In the end, as I wasn’t working, We hired a Luton van for the first trip, made a couple of trips with one of our cars and a box trailer, then finished off the house move by renting a van with a tow bar to take up the 10’x6’ life-stock trailer I had been ‘waterproofing’ before things went tits-up. From late December to early February, I managed four trips of about fourteen hours between Thurso and London, with a couple of ferry trips thrown in to and from Flotta, covering about 6000 miles back and forth in total.
I did take a couple of days rest between trips, but that was mainly spent emptying the vehicles and unpacking boxes on arrival, before heading back South to fill up the boxes once more before doing it all over again. And again. And again. Fair enough to say, I was fairly chin-strapped at the end of it. Claire did her part; whilst I was moving everything, she had been completely blitzing the house we’d rented when she wasn’t working to ensure we got our deposit back. We’d need the money!
Having already visited Flotta at various times beforehand over the summer and autumn last year to stay in our new place (as well as keep on top of cutting the grass), we had already made some good friends on the island. When compared to London particularly, the mindset up here means people are much more resourceful and willing to help each other out with regards to getting things done, what I consider a vital aspect of island life. This was much closer to the mindset I had gotten used to as a soldier during my eleven years in the Army, where you could actually rely on those around you. Having watched London change over the last forty years, the one thing I can honestly say is it isn’t the place I grew up in. Somewhere along the way it lost it’s soul, to the detriment of all who live and work there. You could quite easily spend two years living in a place, but due to work commitments there was never really any time to get to know your neighbors. I’m sure there are those that would disagree, but you’ve only got to stand on a street corner in the City of London to see just how many people are actually tuned out to what’s going on around them. Too busy looking at their mobile devices or listening to the music on the iPhones when not making phone calls to engage with those around them.

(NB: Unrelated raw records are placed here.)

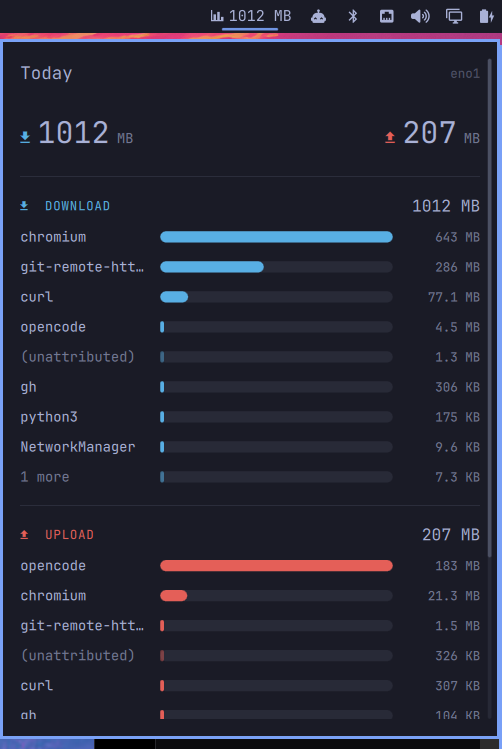
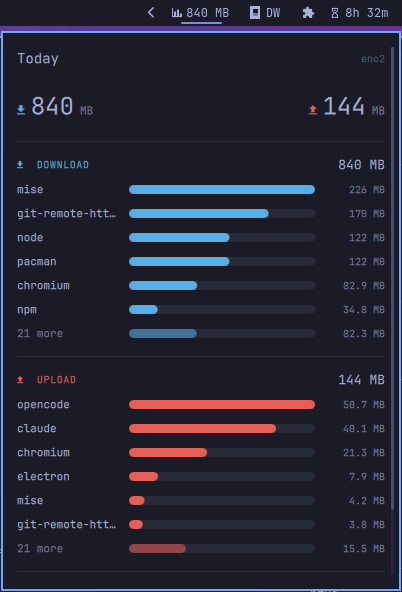
Shoot the panel with both charts whole, and the day strip beside it
The old preview was taken with enough apps in each chart that the upload half
ran off the bottom of the card. Two shots now: the panel itself, and the
footer strip with the day picker and the key hints, which is the half nobody
discovers on their own.

Neither has an unnamed row in it any more, which is the point of the release.

Changed region(s): [[0.0, 0.0, 1.0, 1.0]]

diff --git a/README.md b/README.md
@@ -154,6 +154,8 @@ omarchy bar move oliwier.network-usage --section right
 | `Tab` | Next panel |
 | `Esc` | Close |
 
+![The day strip and key hints along the bottom of the panel](docs/history.png)
+
 Clicking a day in the footer strip pins it; clicking today unpins.
 
 The last row of each chart sums whatever did not fit — click it to list every app instead, and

Communications technology is a wonderful thing, I’ve been fortunate to see and work with it as it’s developed over the last thirty years, but it can take over your life to the point where nothing else can seem to matter. Sometimes it’s useful just to remember that it’s there as a means to an end, not to the exclusion everything else.
With the house move and hand over of our old place finally out of the way by mid February, I set about sorting out our possessions and trying to make room for everything, whilst Claire continued to work in Chiswick. The weather was pretty bleak on the isles at this time, although funnily enough I didn’t really mind. For the first time in years I was comfortable in my environment; being a former soldier I much prefer inclement weather and being out and about in the great outdoors. The next issue to face was getting work on a regular basis so Claire could then think about coming up to join me.
Easier said than done!
Next week we find out how Carl has settled in to life in Flotta